MP calls for urgent action

Published:Friday | December 8, 2023 | 1:10 AMRuddy Mathison/Gleaner Writer -
Robert Miller, Member of Parliament, St. Catherine South Eastern.
Robert Miller, Member of Parliament, St. Catherine South Eastern.

In a scathing critique of the National Water Commission (NWC), Robert Miller, member of parliament for St Catherine South Eastern, has lambasted the commission for the ongoing water crisis plaguing communities, such as Waterford, Cumberland, Bridgeport, Edgewater and Independence City.

Miller, expressing dismay, revealled that the affected residents have endured more than three weeks of water scarcity.

Taking the matter up with the NWC, Miller claimed the commission attributed the problem to issues with the Jamaica Public Service (JPS) power system. He criticised the reliance on JPS power supply and insisted that the NWC should establish renewable energy sources to ensure a consistent water supply, asserting that such a reliance is "totally unacceptable in this modern time".

Said Miller, "NWC should not wait on the services of the JPS to provide running water to citizens, in a time when they could have other sources of energy to ensure that citizens are not deprived of this vital commodity.

"Despite engaging in dialogue with the NWC and urging them to provide water via trucks to the affected communities, there has been no response from them."

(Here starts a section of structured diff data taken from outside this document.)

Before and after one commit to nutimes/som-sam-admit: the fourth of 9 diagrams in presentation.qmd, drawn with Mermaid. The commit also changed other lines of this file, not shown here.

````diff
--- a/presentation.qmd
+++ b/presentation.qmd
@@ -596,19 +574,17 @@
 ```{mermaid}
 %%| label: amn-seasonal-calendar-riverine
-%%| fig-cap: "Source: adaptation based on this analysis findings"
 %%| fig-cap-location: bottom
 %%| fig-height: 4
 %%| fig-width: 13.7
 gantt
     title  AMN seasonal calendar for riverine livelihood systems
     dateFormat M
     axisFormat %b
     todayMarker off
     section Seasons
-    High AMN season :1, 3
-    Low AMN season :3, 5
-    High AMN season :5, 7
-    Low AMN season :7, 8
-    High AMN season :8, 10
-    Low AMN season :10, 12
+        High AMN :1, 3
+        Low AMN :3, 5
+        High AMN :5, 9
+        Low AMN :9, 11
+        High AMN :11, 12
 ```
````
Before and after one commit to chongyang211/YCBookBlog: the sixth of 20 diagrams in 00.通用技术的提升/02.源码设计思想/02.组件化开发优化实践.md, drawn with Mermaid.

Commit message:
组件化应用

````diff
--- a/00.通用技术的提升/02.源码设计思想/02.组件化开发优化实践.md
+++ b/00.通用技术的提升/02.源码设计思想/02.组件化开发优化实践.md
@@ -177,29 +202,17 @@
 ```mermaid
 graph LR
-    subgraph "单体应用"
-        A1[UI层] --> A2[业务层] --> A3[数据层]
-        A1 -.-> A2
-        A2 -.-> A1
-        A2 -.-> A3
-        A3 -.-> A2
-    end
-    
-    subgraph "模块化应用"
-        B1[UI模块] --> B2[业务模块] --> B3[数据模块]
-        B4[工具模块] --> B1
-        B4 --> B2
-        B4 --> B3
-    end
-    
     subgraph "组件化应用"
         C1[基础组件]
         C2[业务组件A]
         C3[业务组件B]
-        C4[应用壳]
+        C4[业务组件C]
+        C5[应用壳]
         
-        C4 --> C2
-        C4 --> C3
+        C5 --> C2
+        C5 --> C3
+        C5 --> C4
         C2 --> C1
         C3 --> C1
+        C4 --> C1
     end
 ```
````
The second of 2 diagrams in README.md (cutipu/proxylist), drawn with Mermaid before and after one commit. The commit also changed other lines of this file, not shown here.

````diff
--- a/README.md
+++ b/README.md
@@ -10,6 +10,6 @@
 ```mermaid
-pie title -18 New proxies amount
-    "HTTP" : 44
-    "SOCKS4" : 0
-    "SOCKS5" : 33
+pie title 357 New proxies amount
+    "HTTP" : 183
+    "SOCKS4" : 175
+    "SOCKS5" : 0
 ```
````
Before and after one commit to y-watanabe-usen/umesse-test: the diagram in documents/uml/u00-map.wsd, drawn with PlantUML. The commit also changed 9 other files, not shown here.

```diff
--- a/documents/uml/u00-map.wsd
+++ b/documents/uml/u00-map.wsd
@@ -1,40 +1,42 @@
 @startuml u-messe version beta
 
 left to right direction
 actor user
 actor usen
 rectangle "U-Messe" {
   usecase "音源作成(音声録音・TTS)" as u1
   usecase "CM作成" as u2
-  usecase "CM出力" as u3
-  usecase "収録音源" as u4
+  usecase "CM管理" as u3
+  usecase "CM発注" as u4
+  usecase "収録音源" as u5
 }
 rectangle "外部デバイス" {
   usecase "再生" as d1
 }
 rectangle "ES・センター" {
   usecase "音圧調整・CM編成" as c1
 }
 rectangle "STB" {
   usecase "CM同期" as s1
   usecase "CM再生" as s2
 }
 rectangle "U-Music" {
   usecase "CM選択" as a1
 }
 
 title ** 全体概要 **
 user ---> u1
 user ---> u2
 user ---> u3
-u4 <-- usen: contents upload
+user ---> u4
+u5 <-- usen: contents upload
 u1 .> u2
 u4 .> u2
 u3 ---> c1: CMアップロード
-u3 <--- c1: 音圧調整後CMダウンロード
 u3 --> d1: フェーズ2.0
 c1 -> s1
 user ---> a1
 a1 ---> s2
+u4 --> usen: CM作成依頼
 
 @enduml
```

He now demands a comprehensive evaluation of the water crisis and immediate, permanent measures to alleviate the suffering of the residents.

The dire situation has not only impacted households, but also disrupted education. Several schools in the constituency are being affected, with Waterford High School Vice Principal Shawn Simpson reveallling that the crisis forced the suspension of classes on Wednesday after water they had stored ran out.

Simpson expressed concern that, if the problem persists, scheduled exams could face further disruptions.

Residents, grappling with the unbearable conditions of no regular showers and non-functional toilets, voiced additional grievances about receiving high water bills from the NWC.

The combination of water scarcity and hefty bills has intensified the frustration among the affected communities.

"Three weeks now no water. Kids to go to school, no water. Can't take shower, can't wash clothes, we see meter reader come and read meter and then big bill come and we don't have water," bemoaned one frustrated resident.

As the crisis escalates, residents await tangible solutions, emphasising the need for swift action and a permanent resolution to the persistent water woes in their communities.

In the meantime, when contacted, Delano Williams, acting public relations manager at the NWC, told The Gleaner that most of the recent water supply disruptions originate from power supply issues.

"Additionally, while there are some instances of the NWC experiencing internal issues, the bulk of the outages stem from JPSCo issues including single-phase occurrences," Williams said.

He continued, "It is worth highlighting that the unplanned nature of the outages does not put the NWC in a position to proactively address the problem."

Ideally, Williams added that the NWC's actions would include the implementation of alternatives for piped water, including filling storage tanks, utilising the time to properly mobilise trucking and provide advance notice to customers.

He said the impact of unplanned power outages is twofold and, while the outage causes an instantaneous water disruption, the return of power does not lead to an immediate water restoration. It simply takes longer for the system to recharge.

"Based on these realities, the JPSCo was engaged with the highlighted issues, and the company has committed to investigating the matters as outlined, presently, technical teams from both utilities are assessing power lines that supply the most severely affected facilities in St Catherine area in a bid to identify the source of the problem," Williams noted.